Researchers at The Ohio State University Medical Center are studying whether simple nutritional intervention – adding cholesterol to the diets of children with autism spectrum disorders after a test to see if they need it – can improve core autism symptoms.
In excess, cholesterol can be harmful, but a certain amount is crucial for the proper development and maintenance of the brain. So it stands to reason that lower levels of cholesterol, particularly during crucial periods of growth, can lead to mental dysfunction, said principal investigator Dr. L. Eugene Arnold, a child psychiatrist at Ohio State’s Nisonger Center who specializes in researching and treating autism.

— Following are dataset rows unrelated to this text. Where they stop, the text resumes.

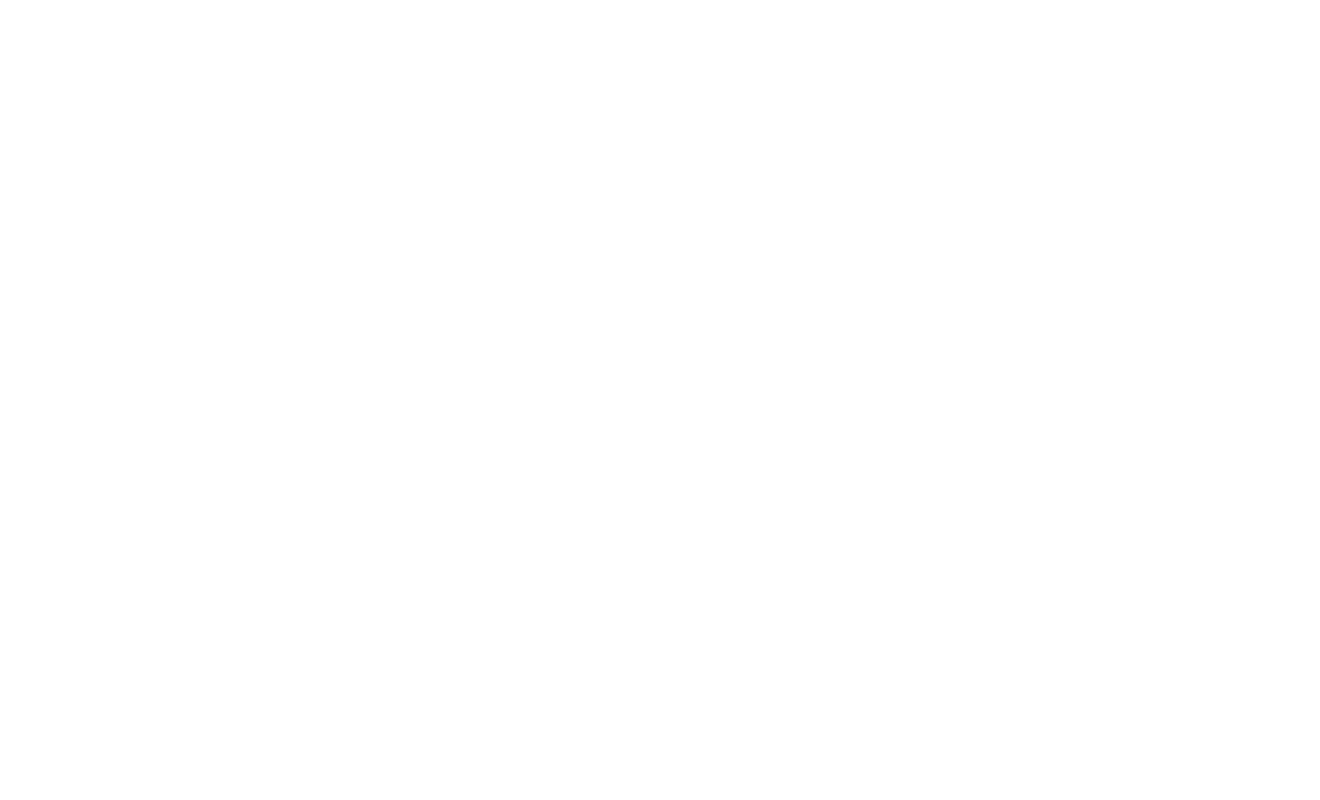
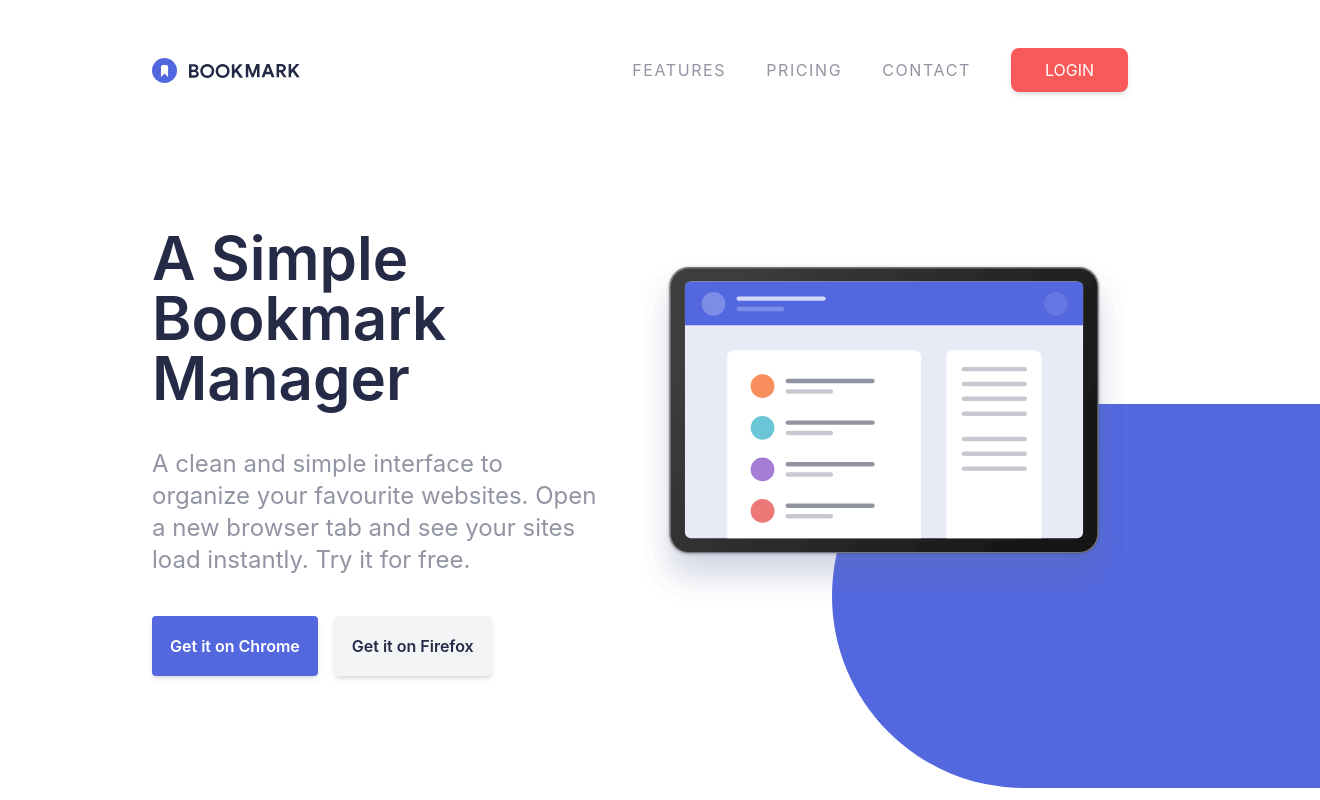
Before and after one commit to usamaElsharkawi/bookmark-manager-landing-page, a website: page index.html in a window 1280 px wide. Shown: the whole page, 1320 px wide, since content can reach past the window. Drawn offline with nearby package versions, Linux system fonts and the light colour scheme; files that its build step writes are made by us from their sources.

Commit message:
The hero section

```diff
--- a/index.html
+++ b/index.html
@@ -16,5 +16,99 @@
     <link rel="stylesheet" href="./CSS/output.css" />
     <title>Bookmark — A Simple Bookmark Manager</title>
   </head>
-  <body></body>
+  <body class="overflow-x-hidden">
+    <header>
+      <nav class="container relative mx-auto p-6">
+        <!-- Flex Container -->
+        <div class="flex items-center justify-between my-6">
+          <!-- Logo -->
+          <div class="z-30">
+            <img src="./images/logo-bookmark.svg" alt="" id="logo" />
+          </div>
+
+          <!-- Menu Items (Desktop) -->
+          <div
+            class="hidden items-center space-x-10 uppercase text-grayish md:flex"
+          >
+            <a
+              href="#features"
+              class="tracking-widest hover:text-soft-red transition duration-300"
+              >Features</a
+            >
+            <a
+              href="#download"
+              class="tracking-widest hover:text-soft-red transition duration-300"
+              >Pricing</a
+            >
+            <a
+              href="#faq"
+              class="tracking-widest hover:text-soft-red transition duration-300"
+              >Contact</a
+            >
+            <a
+              href="#"
+              class="px-8 py-2 text-white bg-soft-red border-2 border-soft-red rounded-lg shadow-md hover:text-soft-red hover:bg-white transition duration-300"
+              >Login</a
+            >
+          </div>
+
+          <!-- Hamburger Icon (Mobile) -->
+          <!-- We will add this in the next step! -->
+        </div>
+      </nav>
+    </header>
+    <section id="hero">
+      <!-- Container For Image & Content -->
+      <div
+        class="container flex flex-col-reverse mx-auto p-6 lg:flex-row lg:mb-0"
+      >
+        <!-- Content -->
+        <div class="flex flex-col space-y-10 lg:mt-16 lg:w-1/2">
+          <h1
+            class="text-3xl font-semibold text-center text-navy lg:text-6xl lg:text-left"
+          >
+            A Simple Bookmark Manager
+          </h1>
+          <p
+            class="max-w-md mx-auto text-lg text-center text-grayish lg:text-2xl lg:text-left lg:mt-0 lg:mx-0"
+          >
+            A clean and simple interface to organize your favourite websites.
+            Open a new browser tab and see your sites load instantly. Try it for
+            free.
+          </p>
+
+          <!-- Buttons Container -->
+          <div
+            class="flex items-center justify-center w-full space-x-4 lg:justify-start"
+          >
+            <a
+              href="#"
+              class="p-4 text-sm font-semibold text-white bg-primary rounded shadow-md border-2 border-primary hover:bg-white hover:text-primary transition duration-300 md:text-base"
+            >
+              Get it on Chrome
+            </a>
+            <a
+              href="#"
+              class="p-4 text-sm font-semibold text-navy bg-gray-100 rounded shadow-md border-2 border-gray-100 hover:bg-white hover:text-navy hover:border-navy transition duration-300 md:text-base"
+            >
+              Get it on Firefox
+            </a>
+          </div>
+        </div>
+
+        <!-- Image -->
+        <div class="relative mx-auto lg:mx-0 lg:mb-0 lg:w-1/2">
+          <!-- The Blue Background Blob -->
+          <div
+            class="absolute bg-primary rounded-l-full h-52 w-full -bottom-10 -right-36 md:h-80 md:-right-48 lg:h-96 lg:-bottom-28"
+          ></div>
+          <img
+            src="./images/illustration-hero.svg"
+            alt=""
+            class="relative z-10 lg:top-24 xl:top-0 overflow-x-visible"
+          />
+        </div>
+      </div>
+    </section>
+  </body>
 </html>
```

(read the rest at the link above)Full details on the trial are available from the U.S. National Institute of Health's clinic trial website, but the general idea is as follows.
- Find out how many children with autism have extremely low total cholesterol. Low cholesterol in this context will probably mean less than 120.
- See if there are unique characteristics of these individuals that set them apart from with other children with autism who have normal cholesterol.
- Test whether giving dietary cholesterol supplements will improve "behavioral and other characteristics" in these individuals.
This seems to be a well designed study but I do have one concern - what will be considered an "improvement"? Is successfully raising the child's cholesterol level back into a normal range going to be considered an improvement or do there have to be clinical significant behavioral improvements to go along with it? The details provided on the NIH's site don't make that clear.
This may seem like a small point but it really isn't - dietary supplements aren't the same things as drugs. They don't tend to have large, immediate effects nor do they work as quickly as drugs do. The supplement may succeed in raising the cholesterol level in these children but will that translate into noticeable changes in behavior in such a short time period?
Remember, almost all of the tests that look at autism look solely at behaviors. Behaviors are - even in autism - things that are learned. So even if you take out the underlying cause of the behaviors it will take time and effort to unlearn the behaviors.
But more than that, if cholesterol is important for normal development, it might be that the absence of cholesterol during certain periods that impairs normal development. Simply giving cholesterol isn't going to repair or fix the things that didn't develop properly. But maintaining a healthy level of cholesterol might prevent other things from going wrong in the future.
Regardless, it is good to see these sorts of trials being done. I believe that there are many children with autism who will benefit from taking a more biological approach to treating autism.